- What is required -
Leaving out all pictures, return the records word for word.

- Items from a dataset -
= Beginning of Section =

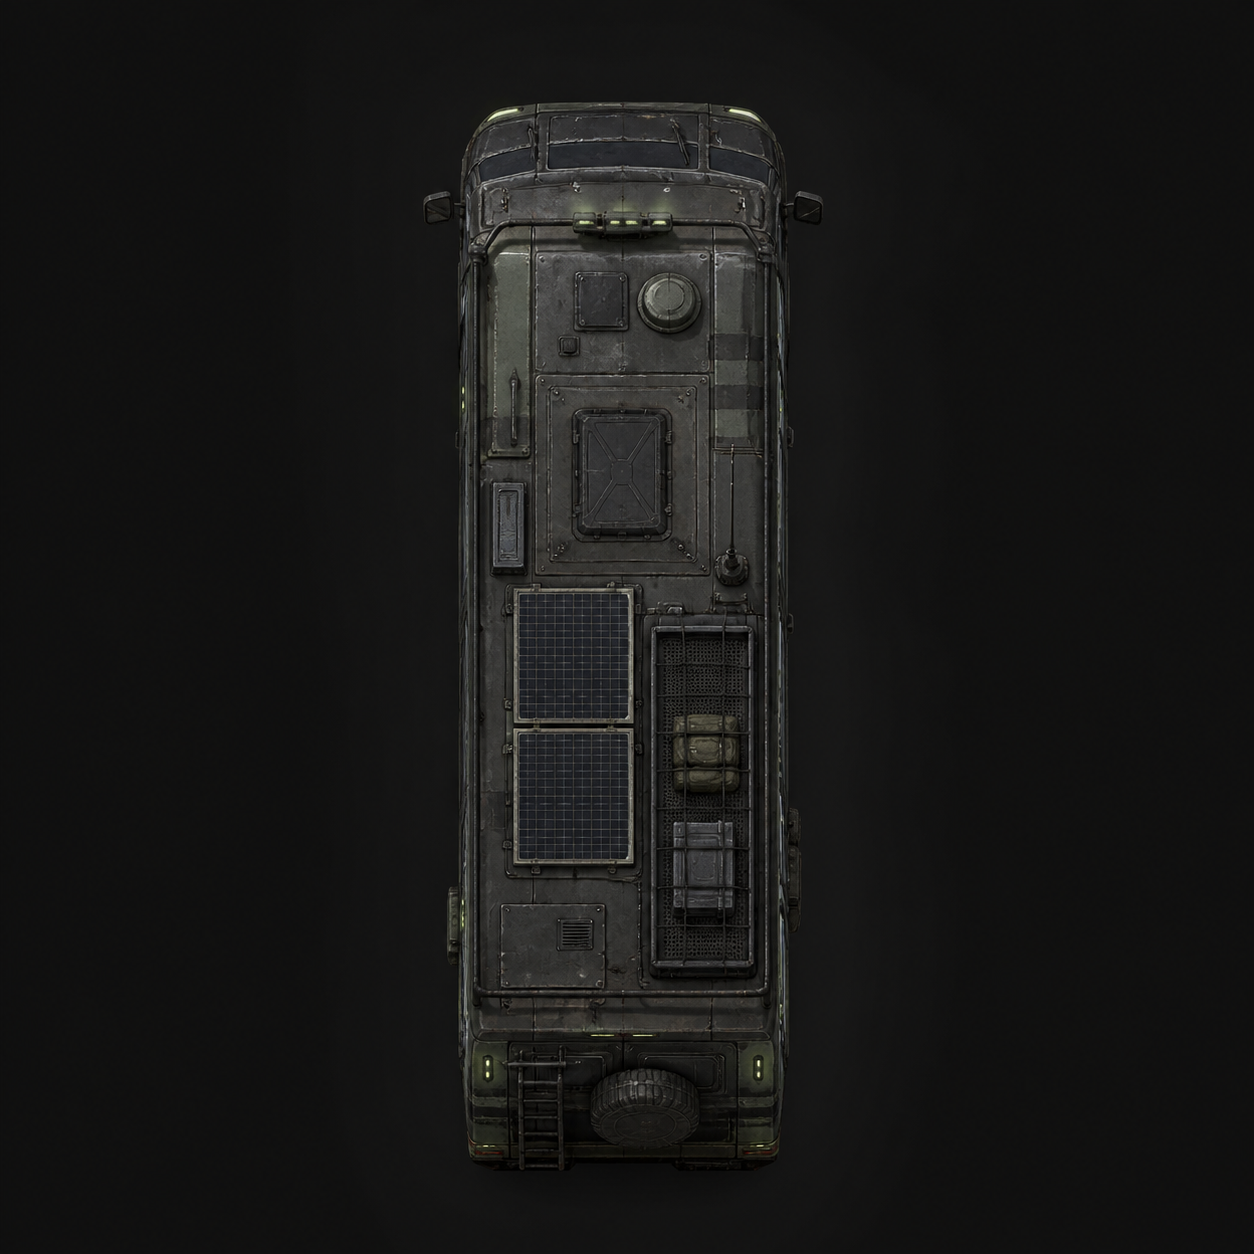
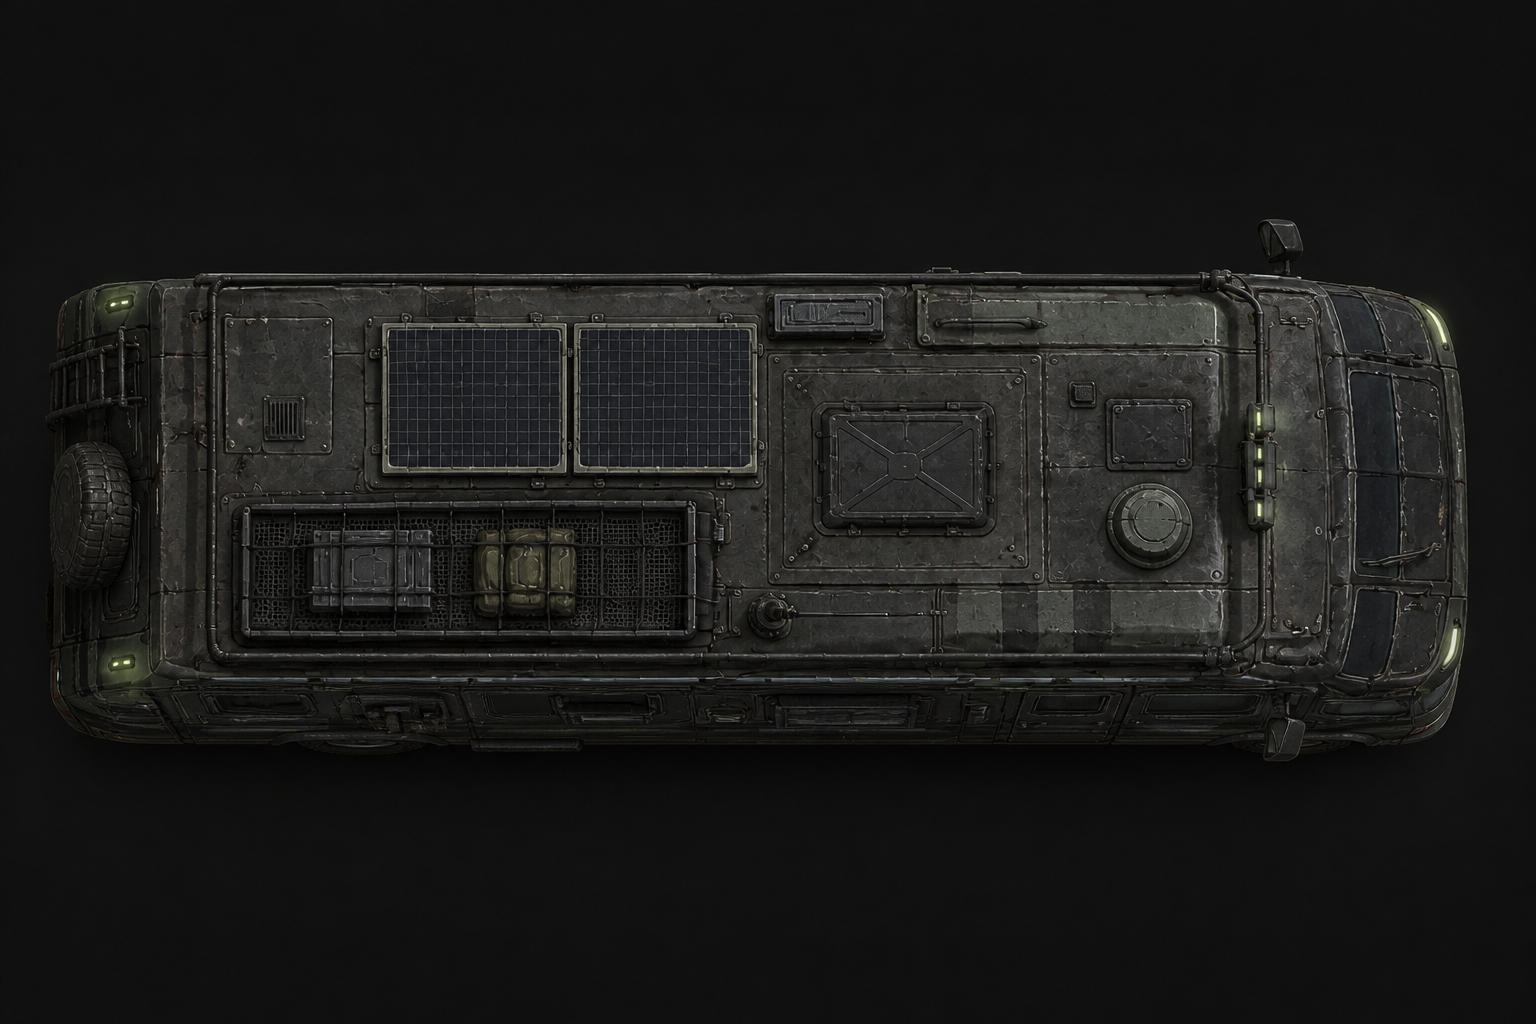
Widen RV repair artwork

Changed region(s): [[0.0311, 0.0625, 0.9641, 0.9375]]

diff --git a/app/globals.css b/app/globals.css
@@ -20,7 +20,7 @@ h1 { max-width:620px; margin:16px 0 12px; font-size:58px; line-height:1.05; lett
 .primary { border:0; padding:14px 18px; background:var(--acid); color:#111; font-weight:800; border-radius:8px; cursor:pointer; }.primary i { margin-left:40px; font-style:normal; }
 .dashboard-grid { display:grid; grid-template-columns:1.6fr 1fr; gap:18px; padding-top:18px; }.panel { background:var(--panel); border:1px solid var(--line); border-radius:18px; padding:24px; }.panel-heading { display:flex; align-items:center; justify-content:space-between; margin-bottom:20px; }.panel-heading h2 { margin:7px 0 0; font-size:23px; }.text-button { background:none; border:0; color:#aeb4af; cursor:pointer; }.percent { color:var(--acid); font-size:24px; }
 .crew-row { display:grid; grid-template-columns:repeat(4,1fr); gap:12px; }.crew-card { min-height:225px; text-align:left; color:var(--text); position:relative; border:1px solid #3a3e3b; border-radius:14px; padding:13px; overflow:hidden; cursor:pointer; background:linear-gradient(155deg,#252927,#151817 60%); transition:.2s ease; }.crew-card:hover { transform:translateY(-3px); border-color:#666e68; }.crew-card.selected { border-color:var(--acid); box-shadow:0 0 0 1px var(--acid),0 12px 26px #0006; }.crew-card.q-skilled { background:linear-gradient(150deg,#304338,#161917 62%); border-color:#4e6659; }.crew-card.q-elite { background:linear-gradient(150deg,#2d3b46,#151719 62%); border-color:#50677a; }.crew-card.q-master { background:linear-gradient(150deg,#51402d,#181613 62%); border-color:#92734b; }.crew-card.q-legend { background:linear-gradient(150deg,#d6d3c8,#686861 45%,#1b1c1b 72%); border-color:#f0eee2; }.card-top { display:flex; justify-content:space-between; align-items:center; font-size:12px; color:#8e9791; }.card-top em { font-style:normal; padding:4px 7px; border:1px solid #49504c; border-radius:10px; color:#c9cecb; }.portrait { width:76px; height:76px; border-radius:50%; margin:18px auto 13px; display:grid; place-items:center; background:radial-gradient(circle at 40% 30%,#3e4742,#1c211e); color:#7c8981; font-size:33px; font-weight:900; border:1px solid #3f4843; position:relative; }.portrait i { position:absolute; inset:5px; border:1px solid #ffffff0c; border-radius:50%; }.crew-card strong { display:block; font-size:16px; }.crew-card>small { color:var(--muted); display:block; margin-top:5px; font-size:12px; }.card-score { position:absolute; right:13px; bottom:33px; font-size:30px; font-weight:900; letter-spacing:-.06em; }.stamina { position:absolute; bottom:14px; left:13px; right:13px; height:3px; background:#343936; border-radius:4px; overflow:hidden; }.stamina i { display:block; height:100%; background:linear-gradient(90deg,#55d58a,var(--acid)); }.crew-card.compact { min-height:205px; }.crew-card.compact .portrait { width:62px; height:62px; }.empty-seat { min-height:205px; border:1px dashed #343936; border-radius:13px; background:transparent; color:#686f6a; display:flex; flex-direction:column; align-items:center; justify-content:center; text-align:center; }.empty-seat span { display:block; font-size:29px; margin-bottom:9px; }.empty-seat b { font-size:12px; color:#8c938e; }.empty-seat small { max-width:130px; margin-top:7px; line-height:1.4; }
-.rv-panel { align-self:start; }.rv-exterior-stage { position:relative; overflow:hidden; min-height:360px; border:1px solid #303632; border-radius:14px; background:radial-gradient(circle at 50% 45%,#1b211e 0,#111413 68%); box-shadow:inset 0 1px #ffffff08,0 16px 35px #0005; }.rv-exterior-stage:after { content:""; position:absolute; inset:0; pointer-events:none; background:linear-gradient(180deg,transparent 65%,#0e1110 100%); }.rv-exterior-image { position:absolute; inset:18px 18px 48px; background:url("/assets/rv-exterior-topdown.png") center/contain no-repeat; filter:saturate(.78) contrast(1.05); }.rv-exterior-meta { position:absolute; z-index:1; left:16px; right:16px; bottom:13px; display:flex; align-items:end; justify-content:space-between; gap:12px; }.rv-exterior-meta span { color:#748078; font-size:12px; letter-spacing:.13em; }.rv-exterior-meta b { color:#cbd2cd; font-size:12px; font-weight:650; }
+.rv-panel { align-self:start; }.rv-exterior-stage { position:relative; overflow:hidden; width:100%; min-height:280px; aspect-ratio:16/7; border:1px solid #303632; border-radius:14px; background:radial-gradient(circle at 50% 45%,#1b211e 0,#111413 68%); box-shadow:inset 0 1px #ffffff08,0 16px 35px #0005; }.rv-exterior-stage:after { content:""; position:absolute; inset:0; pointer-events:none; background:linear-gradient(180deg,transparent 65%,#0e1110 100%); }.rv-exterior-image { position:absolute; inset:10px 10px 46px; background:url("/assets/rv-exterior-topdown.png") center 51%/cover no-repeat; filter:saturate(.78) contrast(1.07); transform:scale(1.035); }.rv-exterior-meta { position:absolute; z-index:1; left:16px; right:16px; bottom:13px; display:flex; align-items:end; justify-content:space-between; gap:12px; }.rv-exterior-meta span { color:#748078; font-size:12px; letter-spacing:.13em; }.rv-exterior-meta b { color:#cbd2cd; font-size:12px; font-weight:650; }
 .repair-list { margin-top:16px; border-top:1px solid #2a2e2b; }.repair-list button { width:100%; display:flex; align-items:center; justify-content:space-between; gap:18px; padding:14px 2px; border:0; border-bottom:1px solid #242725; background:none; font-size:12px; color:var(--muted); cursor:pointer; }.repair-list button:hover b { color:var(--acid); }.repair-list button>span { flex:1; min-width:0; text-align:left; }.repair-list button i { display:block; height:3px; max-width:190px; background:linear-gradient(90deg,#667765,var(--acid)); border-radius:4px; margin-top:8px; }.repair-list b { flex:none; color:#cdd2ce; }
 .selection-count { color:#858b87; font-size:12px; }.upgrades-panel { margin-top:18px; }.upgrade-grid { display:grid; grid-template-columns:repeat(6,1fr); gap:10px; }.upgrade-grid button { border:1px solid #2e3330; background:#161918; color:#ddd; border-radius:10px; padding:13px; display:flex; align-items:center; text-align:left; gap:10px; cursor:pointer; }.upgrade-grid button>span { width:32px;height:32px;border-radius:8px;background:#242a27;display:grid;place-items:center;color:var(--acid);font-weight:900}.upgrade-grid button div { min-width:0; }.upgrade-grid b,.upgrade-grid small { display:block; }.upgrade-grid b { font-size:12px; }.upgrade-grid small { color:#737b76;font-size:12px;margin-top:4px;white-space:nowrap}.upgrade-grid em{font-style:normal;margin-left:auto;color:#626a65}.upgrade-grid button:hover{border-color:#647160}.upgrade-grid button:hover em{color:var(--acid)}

= End of Section =

- Final answer -
Widen RV repair artwork

Changed region(s): [[0.0311, 0.0625, 0.9641, 0.9375]]

diff --git a/app/globals.css b/app/globals.css
@@ -20,7 +20,7 @@ h1 { max-width:620px; margin:16px 0 12px; font-size:58px; line-height:1.05; lett
 .primary { border:0; padding:14px 18px; background:var(--acid); color:#111; font-weight:800; border-radius:8px; cursor:pointer; }.primary i { margin-left:40px; font-style:normal; }
 .dashboard-grid { display:grid; grid-template-columns:1.6fr 1fr; gap:18px; padding-top:18px; }.panel { background:var(--panel); border:1px solid var(--line); border-radius:18px; padding:24px; }.panel-heading { display:flex; align-items:center; justify-content:space-between; margin-bottom:20px; }.panel-heading h2 { margin:7px 0 0; font-size:23px; }.text-button { background:none; border:0; color:#aeb4af; cursor:pointer; }.percent { color:var(--acid); font-size:24px; }
 .crew-row { display:grid; grid-template-columns:repeat(4,1fr); gap:12px; }.crew-card { min-height:225px; text-align:left; color:var(--text); position:relative; border:1px solid #3a3e3b; border-radius:14px; padding:13px; overflow:hidden; cursor:pointer; background:linear-gradient(155deg,#252927,#151817 60%); transition:.2s ease; }.crew-card:hover { transform:translateY(-3px); border-color:#666e68; }.crew-card.selected { border-color:var(--acid); box-shadow:0 0 0 1px var(--acid),0 12px 26px #0006; }.crew-card.q-skilled { background:linear-gradient(150deg,#304338,#161917 62%); border-color:#4e6659; }.crew-card.q-elite { background:linear-gradient(150deg,#2d3b46,#151719 62%); border-color:#50677a; }.crew-card.q-master { background:linear-gradient(150deg,#51402d,#181613 62%); border-color:#92734b; }.crew-card.q-legend { background:linear-gradient(150deg,#d6d3c8,#686861 45%,#1b1c1b 72%); border-color:#f0eee2; }.card-top { display:flex; justify-content:space-between; align-items:center; font-size:12px; color:#8e9791; }.card-top em { font-style:normal; padding:4px 7px; border:1px solid #49504c; border-radius:10px; color:#c9cecb; }.portrait { width:76px; height:76px; border-radius:50%; margin:18px auto 13px; display:grid; place-items:center; background:radial-gradient(circle at 40% 30%,#3e4742,#1c211e); color:#7c8981; font-size:33px; font-weight:900; border:1px solid #3f4843; position:relative; }.portrait i { position:absolute; inset:5px; border:1px solid #ffffff0c; border-radius:50%; }.crew-card strong { display:block; font-size:16px; }.crew-card>small { color:var(--muted); display:block; margin-top:5px; font-size:12px; }.card-score { position:absolute; right:13px; bottom:33px; font-size:30px; font-weight:900; letter-spacing:-.06em; }.stamina { position:absolute; bottom:14px; left:13px; right:13px; height:3px; background:#343936; border-radius:4px; overflow:hidden; }.stamina i { display:block; height:100%; background:linear-gradient(90deg,#55d58a,var(--acid)); }.crew-card.compact { min-height:205px; }.crew-card.compact .portrait { width:62px; height:62px; }.empty-seat { min-height:205px; border:1px dashed #343936; border-radius:13px; background:transparent; color:#686f6a; display:flex; flex-direction:column; align-items:center; justify-content:center; text-align:center; }.empty-seat span { display:block; font-size:29px; margin-bottom:9px; }.empty-seat b { font-size:12px; color:#8c938e; }.empty-seat small { max-width:130px; margin-top:7px; line-height:1.4; }
-.rv-panel { align-self:start; }.rv-exterior-stage { position:relative; overflow:hidden; min-height:360px; border:1px solid #303632; border-radius:14px; background:radial-gradient(circle at 50% 45%,#1b211e 0,#111413 68%); box-shadow:inset 0 1px #ffffff08,0 16px 35px #0005; }.rv-exterior-stage:after { content:""; position:absolute; inset:0; pointer-events:none; background:linear-gradient(180deg,transparent 65%,#0e1110 100%); }.rv-exterior-image { position:absolute; inset:18px 18px 48px; background:url("/assets/rv-exterior-topdown.png") center/contain no-repeat; filter:saturate(.78) contrast(1.05); }.rv-exterior-meta { position:absolute; z-index:1; left:16px; right:16px; bottom:13px; display:flex; align-items:end; justify-content:space-between; gap:12px; }.rv-exterior-meta span { color:#748078; font-size:12px; letter-spacing:.13em; }.rv-exterior-meta b { color:#cbd2cd; font-size:12px; font-weight:650; }
+.rv-panel { align-self:start; }.rv-exterior-stage { position:relative; overflow:hidden; width:100%; min-height:280px; aspect-ratio:16/7; border:1px solid #303632; border-radius:14px; background:radial-gradient(circle at 50% 45%,#1b211e 0,#111413 68%); box-shadow:inset 0 1px #ffffff08,0 16px 35px #0005; }.rv-exterior-stage:after { content:""; position:absolute; inset:0; pointer-events:none; background:linear-gradient(180deg,transparent 65%,#0e1110 100%); }.rv-exterior-image { position:absolute; inset:10px 10px 46px; background:url("/assets/rv-exterior-topdown.png") center 51%/cover no-repeat; filter:saturate(.78) contrast(1.07); transform:scale(1.035); }.rv-exterior-meta { position:absolute; z-index:1; left:16px; right:16px; bottom:13px; display:flex; align-items:end; justify-content:space-between; gap:12px; }.rv-exterior-meta span { color:#748078; font-size:12px; letter-spacing:.13em; }.rv-exterior-meta b { color:#cbd2cd; font-size:12px; font-weight:650; }
 .repair-list { margin-top:16px; border-top:1px solid #2a2e2b; }.repair-list button { width:100%; display:flex; align-items:center; justify-content:space-between; gap:18px; padding:14px 2px; border:0; border-bottom:1px solid #242725; background:none; font-size:12px; color:var(--muted); cursor:pointer; }.repair-list button:hover b { color:var(--acid); }.repair-list button>span { flex:1; min-width:0; text-align:left; }.repair-list button i { display:block; height:3px; max-width:190px; background:linear-gradient(90deg,#667765,var(--acid)); border-radius:4px; margin-top:8px; }.repair-list b { flex:none; color:#cdd2ce; }
 .selection-count { color:#858b87; font-size:12px; }.upgrades-panel { margin-top:18px; }.upgrade-grid { display:grid; grid-template-columns:repeat(6,1fr); gap:10px; }.upgrade-grid button { border:1px solid #2e3330; background:#161918; color:#ddd; border-radius:10px; padding:13px; display:flex; align-items:center; text-align:left; gap:10px; cursor:pointer; }.upgrade-grid button>span { width:32px;height:32px;border-radius:8px;background:#242a27;display:grid;place-items:center;color:var(--acid);font-weight:900}.upgrade-grid button div { min-width:0; }.upgrade-grid b,.upgrade-grid small { display:block; }.upgrade-grid b { font-size:12px; }.upgrade-grid small { color:#737b76;font-size:12px;margin-top:4px;white-space:nowrap}.upgrade-grid em{font-style:normal;margin-left:auto;color:#626a65}.upgrade-grid button:hover{border-color:#647160}.upgrade-grid button:hover em{color:var(--acid)}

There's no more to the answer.